One of the reasons for their success is that the ISO is able to bring together expertise from across the industry. Standards are not one individual’s bright idea, but incorporate the ideas of many. The ISO has also excelled at producing standards that are relevant. For example, it’s no good standardising the world’s best compression system if it needs a computer the size of a house to run it.
H.264 relies on various algorithms to deliver a range of profiles for different scenarios
CAVLC: Context-adaptive variable-length coding; CABAC: Context-adaptive binary arithmetic coding; FRExt: Fidelity Range Extensions
The adoption of a range of compression profiles addressed that problem. Low-cost hardware could achieve a lower compression factor by omitting some of the clever tricks. A wide variety of picture sizes is also supported.
Another difficulty with standards is that if they are too rigid they impede progress. That one was overcome in MPEG when it standardised the syntax of the communication between encoder and decoder. The standards do not specify the encoder, only the language it must speak to the decoder. In that way the encoding of algorithms could improve over time and there could be competition between encoder designs which would still be compatible with compliant decoders.

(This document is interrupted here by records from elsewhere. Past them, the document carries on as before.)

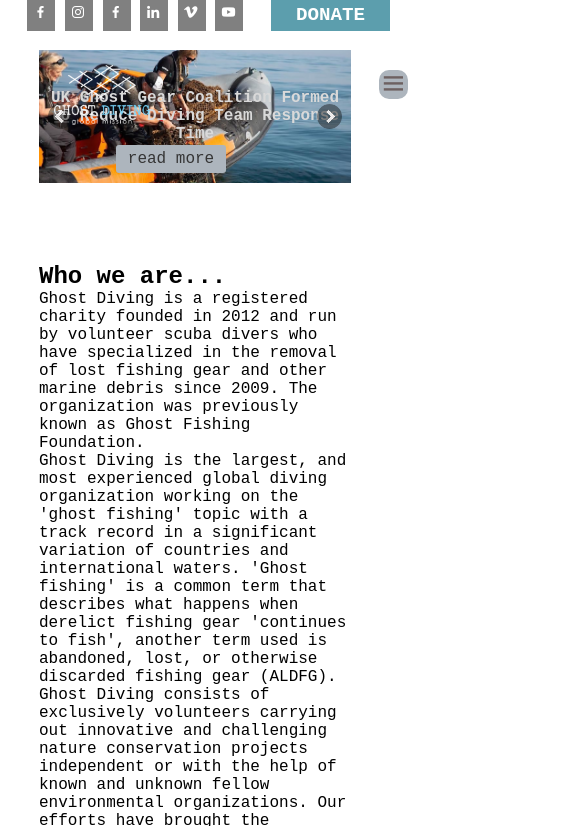
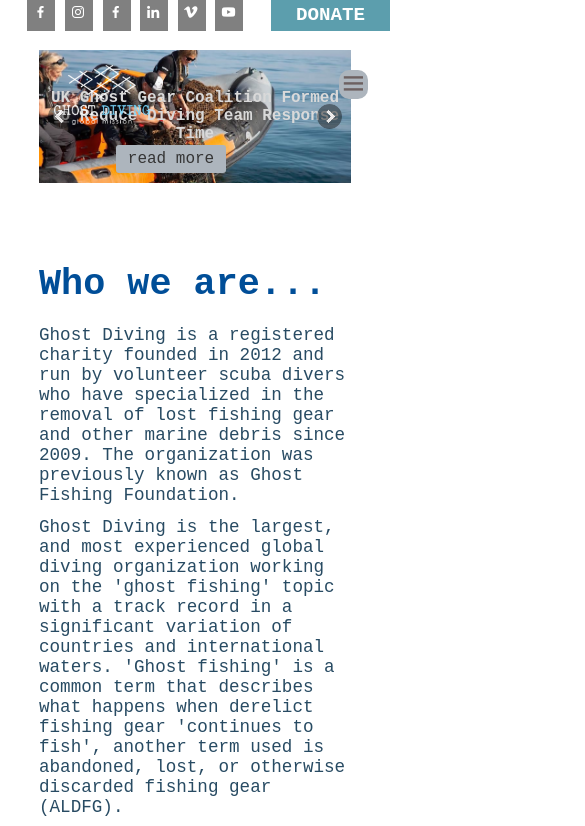
Before and after one commit to beacl3320/Ghost-Diving, a website: page index.html in a window 390 px wide. Shown: the top 826 px of the page, 585 px wide, since content can reach past the window. Drawn offline with nearby package versions, Linux system fonts and the light colour scheme; a web font is replaced by a local one.

Commit message:
FEAT: add oneSection

```diff
--- a/sass/_header.scss
+++ b/sass/_header.scss
@@ -74,7 +74,7 @@
     .header {
 
         &__menu{
-            margin: 30px 10px 0 620px;
+            margin: 30px 10px 0 550px;
         }
 
         &__menu i{
@@ -120,7 +120,7 @@
     .header{
 
         &__menu{
-            margin: 20px 10px 0 340px;
+            margin: 20px 10px 0 300px;
         }
 
         &__menu i{
--- /dev/null
+++ b/sass/_oneSection.scss
@@ -0,0 +1,33 @@
+@use 'color';
+
+.oneSection{
+    display: grid;
+    grid-template-columns: repeat(2, 1fr);
+    gap: 30px;
+
+    &__text{
+        width: 100%;
+    }
+
+    &__text h1{
+        font-size: 2.3rem;
+        color: color.$eightColor;
+        margin-bottom: 20px;
+    }
+
+    &__text p{
+        font-size: 1.1rem;
+        color: color.$oneColor;
+        margin-bottom: 12px;
+    }
+
+    &__img img{
+        width: 100%;
+    }
+}
+
+@media (max-width: 768px){
+    .oneSection{
+        grid-template-columns: repeat(1, 1fr);
+    }
+}
--- a/sass/style.scss
+++ b/sass/style.scss
@@ -2,6 +2,7 @@
 @use 'nav';
 @use 'container';
 @use 'header';
+@use 'oneSection';
 
 @import url('https://fonts.googleapis.com/css2?family=Nanum+Gothic+Coding:wght@400;700&display=swap');
 
```
Also changed, not shown: css/style.css, 1 other file.
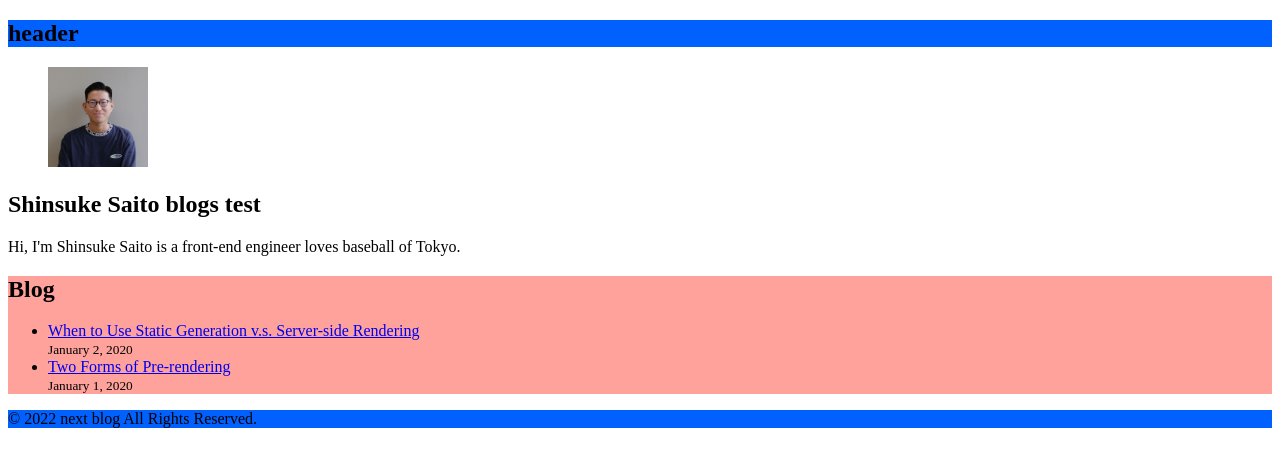
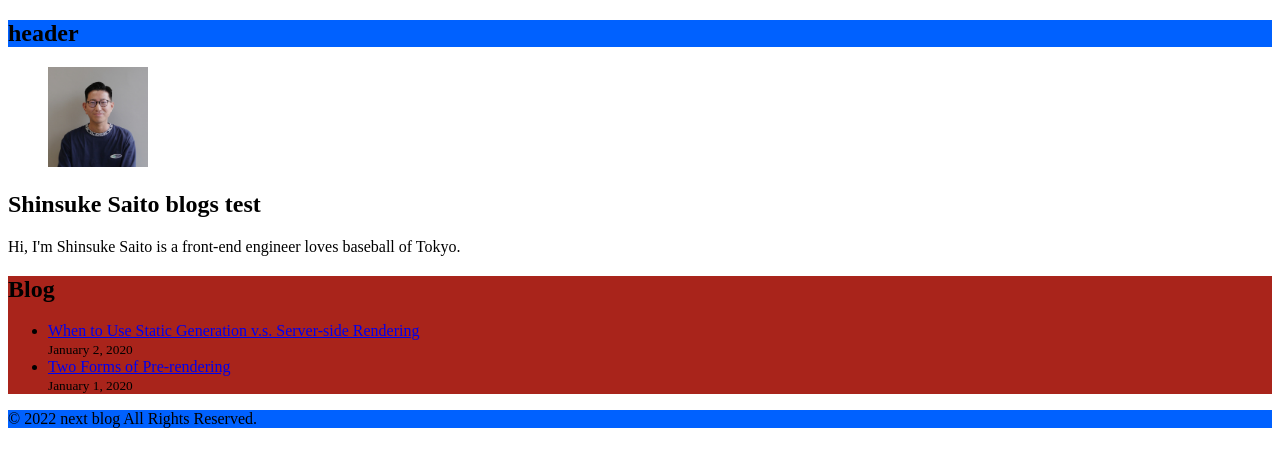
Before and after one commit to ssaitho/nextjs-blog, a Next.js app: page / in a window 1280 px wide. Shown: the top 466 px of the page. Built offline with nearby package versions, Linux system fonts and the light colour scheme.

Commit message:
Update Tokens

```diff
--- a/styles/tokens.scss
+++ b/styles/tokens.scss
@@ -1,11 +1,11 @@
 /**
  * Do not edit directly
- * Generated on Mon, 18 Apr 2022 10:13:24 GMT
+ * Generated on Mon, 18 Apr 2022 10:15:52 GMT
  */
 
 :root {
   --primary: #0061FF;
-  --danger: #ffa29b;
+  --danger: #a9241b;
   --secondary: #07256C;
   --success: #004D3C;
   --test: #123456;
--- a/tokens/input.json
+++ b/tokens/input.json
@@ -8,7 +8,7 @@
     }
   },
   "danger": {
-    "value": "#ffa29b",
+    "value": "#a9241b",
     "type": "color"
   },
   "secondary": {
```
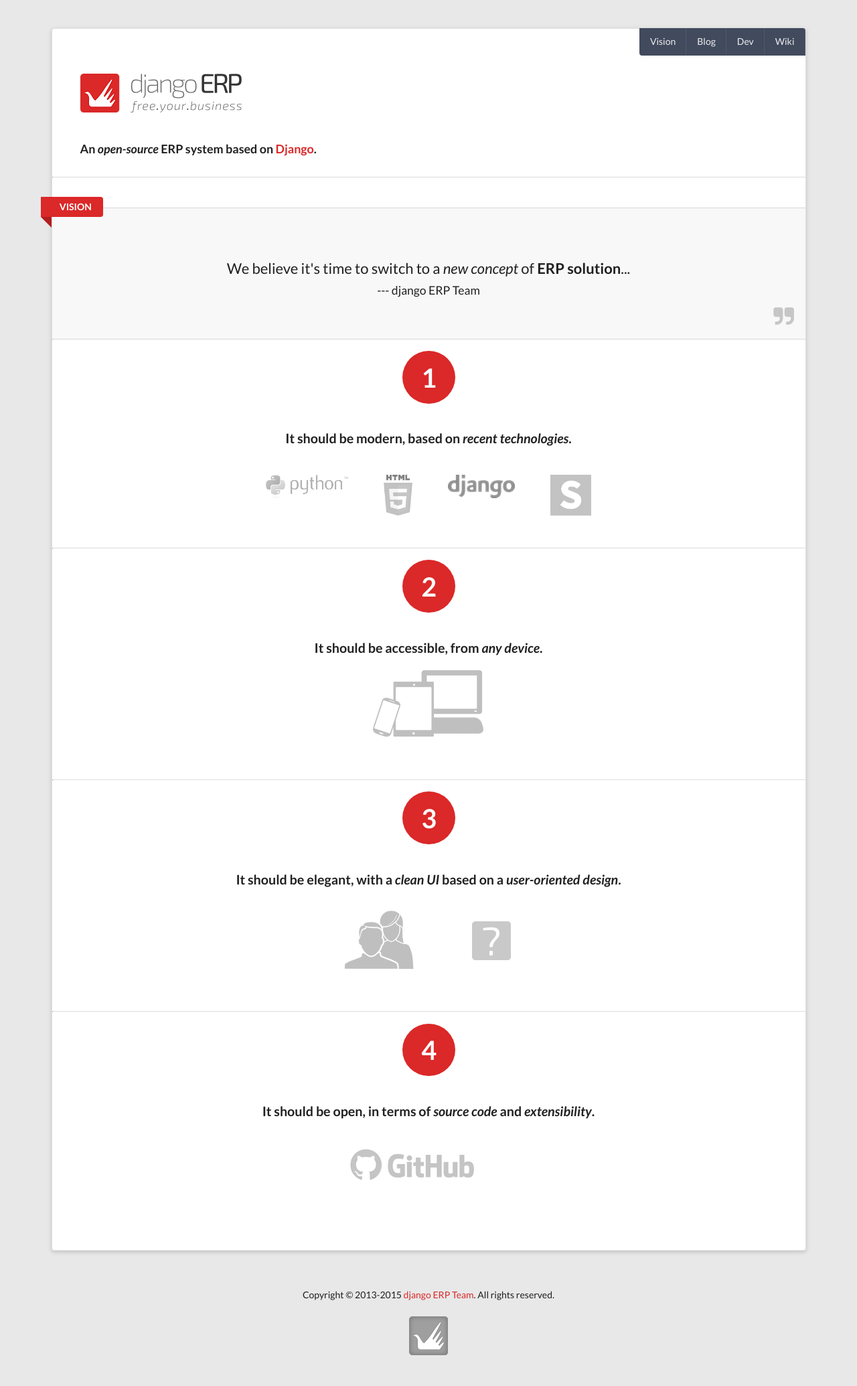
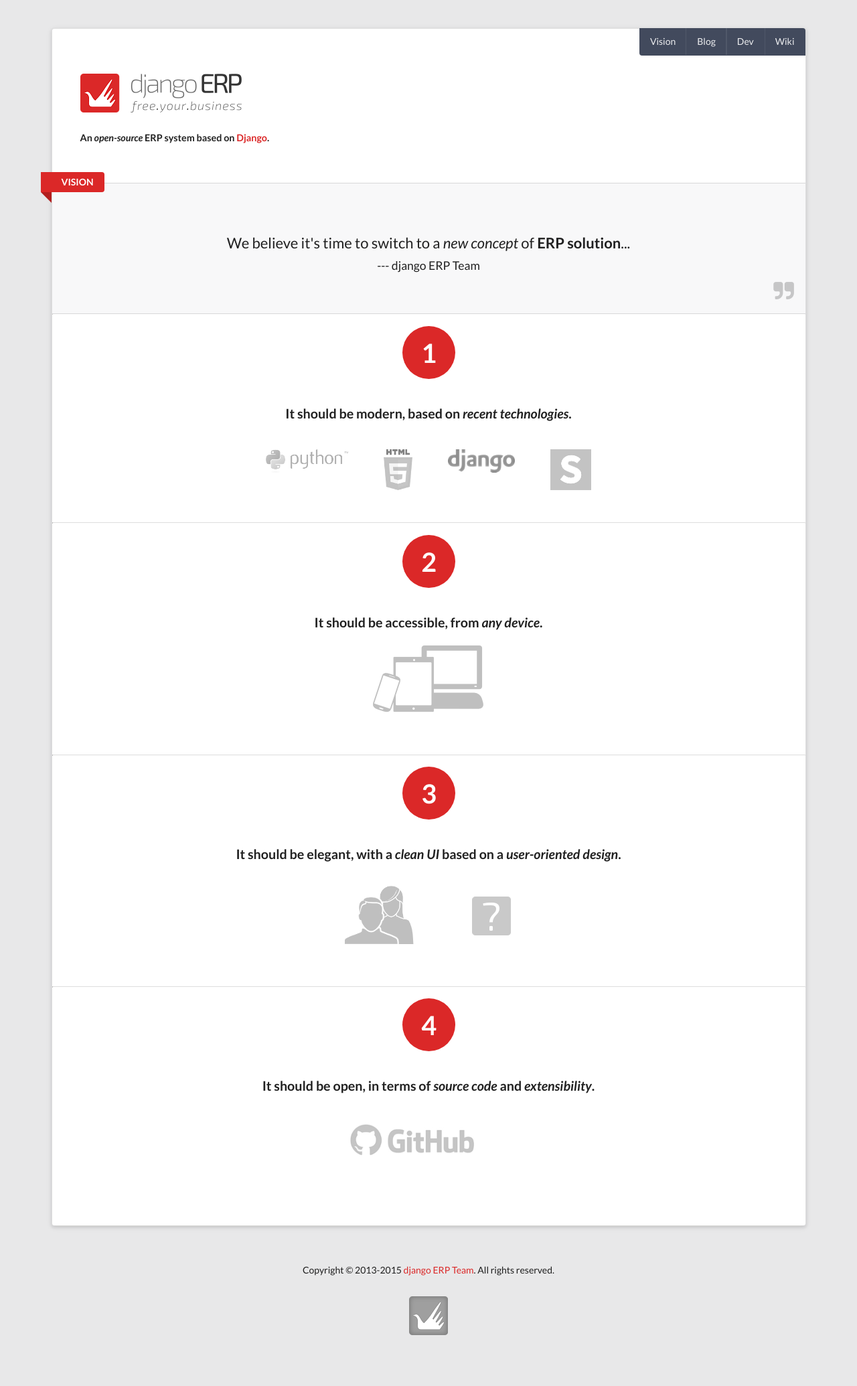
Before and after one commit to chaiebaymen/website, a Jekyll site: the page built from index.html, in a window 1280 px wide. Shown: the whole page at 67% size. Built offline with Jekyll 4.4.1, drawn with Linux system fonts in a browser that asks for light colours; Markdown is read by kramdown in place of the engine named in the settings; after the commit the page ends 2033 px from its top, so only the background shows below that.

Commit message:
Improved responsive layout and blog post template.

```diff
--- a/_layouts/default.html
+++ b/_layouts/default.html
@@ -24,15 +24,19 @@
             <nav id="top-menu" class="ui inverted top fixed menu">
                 <a class="item" href="{{ site.baseurl }}/">Vision</a>
                 <a class="item" href="{{ site.baseurl }}{{ site.blog-url }}">Blog</a>
-	            <a class="item" href="{{ site.project-url }}">Dev</a>
-	            <a class="item" href="{{ site.wiki-url }}">Wiki</a>
-                {% if site.project-version %}<a class="item" href="{{ site.project-download-url }}">Download <span class="version">{{ site.project-version }}</span></a>{% endif %}
+                <div class="right menu">
+	                <a class="item" href="{{ site.project-url }}">Dev</a>
+	                <a class="item" href="{{ site.wiki-url }}">Wiki</a>
+                    {% if site.project-version %}<a class="item" href="{{ site.project-download-url }}">Download <span class="version">{{ site.project-version }}</span></a>{% endif %}
+                </div>
             </nav>
 
 	        <header id="logo" class="ui header">
 		        <h1 class="title"><a href="{{ site.baseurl }}/" title="{{ site.name }}">{{ site.name }}</a></h1>
 		        <h2 class="tagline">{{ site.tagline }}</h2>
-	            <p class="description">An <em>open-source</em> <strong>ERP system</strong> based on <a href="http://www.djangoproject.com" title="Django">Django</a>.</p>
+	            <p class="description">
+                    An <em>open-source</em> <strong>ERP system</strong> based on <a href="http://www.djangoproject.com" title="Django">Django</a>.
+                </p>
 	        </header>
 
             <hr class="ui section divider"/>
@@ -44,7 +48,11 @@
         </div>
 
         <footer id="footer" class="ui center aligned container">
-            <p>Copyright &#169; 2013-{{ site.time | date: '%Y' }} <a href="https://github.com/django-erp/">django ERP Team</a>. All rights reserved.</p>
+            <p>
+                Copyright &#169; 2013-{{ site.time | date: '%Y' }} <a href="https://github.com/django-erp/">django ERP Team</a>.
+                <br class="desktop hidden"/>
+                All rights reserved.
+            </p>
         </footer>
 
         <script src="{{ site.baseurl }}/static/jquery.min.js"></script>
--- a/blog/index.html
+++ b/blog/index.html
@@ -15,7 +15,7 @@
                 {{ post.excerpt }}
             </div>
             <div class="extra">
-                <a href="{{ site.baseurl }}{{ post.url }}" title="Read more...">
+                <a class="ui button" href="{{ site.baseurl }}{{ post.url }}" title="Read more...">
                     Read more...
                 </a>
             </div>
--- a/index.html
+++ b/index.html
@@ -13,7 +13,7 @@
 <hr class="ui section divider"/>
 <div class="ui center aligned container vision modern">
     <span class="ui icon header">
-        <span class="ui red circular label">1</span>
+        <a class="ui red circular label" name="modern">1</a>
         <span class="content">It should be <strong>modern</strong>, based on <em>recent technologies</em>.</span>
     </span>
     <p class="gallery">
@@ -26,22 +26,22 @@
 <hr class="ui section divider"/>
 <div class="ui center aligned container vision accessible">
     <span class="ui icon header">
-      <span class="ui red circular label">2</span>
-      <span class="content">It should be <strong>accessible</strong>, from <em>any device</em>.</span>
+        <a class="ui red circular label" name="accessible">2</a>
+        <span class="content">It should be <strong>accessible</strong>, from <em>any device</em>.</span>
     </span>
 </div>
 <hr class="ui section divider"/>
 <div class="ui center aligned container vision elegant">
     <span class="ui icon header">
-      <span class="ui red circular label">3</span>
-      <span class="content">It should be <strong>elegant</strong>, with a <em>clean UI</em> based on a <em>user-oriented design</em>.</span>
+        <a class="ui red circular label" name="elegant">3</a>
+        <span class="content">It should be <strong>elegant</strong>, with a <em>clean UI</em> based on a <em>user-oriented design</em>.</span>
     </span>
 </div>
 <hr class="ui section divider"/>
 <div class="ui center aligned container vision open">
     <span class="ui icon header">
-      <span class="ui red circular label">4</span>
-      <span class="content">It should be <strong>open</strong>, in terms of <em>source code</em> and <em>extensibility</em>.</span>
+        <a class="ui red circular label" name="open">4</a>
+        <span class="content">It should be <strong>open</strong>, in terms of <em>source code</em> and <em>extensibility</em>.</span>
     </span>
     <p class="gallery">
         <a class="github" href="{{ site.project-url }}" title="Follow us on GitHub">GitHub</a>
--- a/static/base.css
+++ b/static/base.css
@@ -51,9 +51,8 @@
     margin-right: -3rem;
 }
 
-.ui.very.padded .ui.ribbon.label {
+.ui.very.padded .ui.ribbon.label:not(.right) {
     margin-left: calc(-1rem - 1em);
-    padding-left: calc(1rem + 1em);
 }
 
 .ui.ribbon+.ui.quote.message {
@@ -65,3 +64,14 @@
     font-size: 1rem;
     text-transform: uppercase;
 }
+
+.ui.header.label > .icon {
+    margin-top: -.25em;
+    font-size: 1em;
+}
+
+@media(min-width:768px) {
+    .desktop.hidden {
+        display: none;
+    }
+}
--- a/static/style.css
+++ b/static/style.css
@@ -1,9 +1,15 @@
 /* Components *****************************************************************/
 
 .ui.post.header {
+    position: relative;
+    padding: 3rem;
+    margin: calc(-2rem - 1px) -3rem calc(-2rem - 1px);
     background-color: #f8f8f9;
-    padding: 3rem;
-    margin: calc(-2rem - 1px) -3rem -2rem;
+    border: 1px solid rgba(34,36,38,.15);
+}
+
+.ui.ribbon+.ui.post.header {
+    margin-top: -1rem;
 }
 
 article img {
@@ -60,9 +66,20 @@
     padding-bottom: 6em;
 }
 
-#logo .title,
+#logo {
+    margin-bottom: 4rem;
+}
+
+#logo .title {
+    font-size: 0;
+}
+
 #logo .tagline {
-    font-size: 0;
+    display: none;
+}
+
+#logo h1 {
+    margin: 3rem auto 2rem;
 }
 
 #logo h1 a {
@@ -72,15 +89,20 @@
     background: url(logo.png) no-repeat center;
 }
 
+#logo p.description {
+    font-size: .8em;
+}
+
 #content {
     font-size: 1.1em;
+    margin-top: -3em;
 }
 
 #footer {
     padding: 3em 0 9em;
     background-image: url(logosm.png);
     background-repeat: no-repeat;
-    background-position: center 6em;
+    background-position: center 6.5em;
 }
 
 .vision { clear: both; }
@@ -149,12 +171,24 @@
     #wrapper {
         margin: 0px !important;
     }
+
+    #logo h1 a {
+        margin: 0 auto;
+    }
+
+    #logo p.description {
+        text-align: center;
+    }
 }
 
 @media(min-width:768px) {
 
     #wrapper {
         margin-top: 3em;
+    }
+
+    #logo h1 {
+        margin-top: 0;
     }
 
     #top-menu {
@@ -168,4 +202,4 @@
         border-top-right-radius: .28571429rem !important;
         border-bottom-left-radius: .28571429rem !important;
     }
-}*/
+}
```
Also changed, not shown: _layouts/post.html (+9 -3 lines).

MPEG-1 was the first codec which was limited in the size of the images it could handle, but which nevertheless hinted at what was to come. MPEG-2 was able to handle both standard definition and high definition television, but the compression factors it achieved were only really viable for standard definition. The work leading to MPEG-3 was completed at much the same time as MPEG-2 and was incorporated into it, so there is no separate MPEG-3 standard.
MPEG-4 built on MPEG-2 and provided a comprehensive set of coding tools with a relevance far beyond television. It also supported applications such as computer-rendered video and video games. H.264 is a subset of MPEG-4 which was optimised for high definition television and which actually made HD broadcasting possible.
The scalability of H.264 has been key to its enduring utilisation
H.264 is complicated and it is only possible to give a general outline of how it works, but even at that level what it does is fascinating. It is probably a good idea to say something about information. We all use it, but without necessarily knowing what it is. Suppose someone tells you that it is daybreak. Is that information? Actually no, because daybreak is predictable and unsurprising: the ultimate everyday event. So one of the ways we judge information is how surprising it is, not in itself, but to us, the recipient.
For example, the discovery of Australia was only surprising to the English. The Australian Aboriginals certainly weren't surprised. But once you know of the existence of Australia, is it information if you are told about it again? Of course not: the element of surprise was absent and the second version of the message was redundant. So a good definition of information is something that could not have been predicted by the recipient.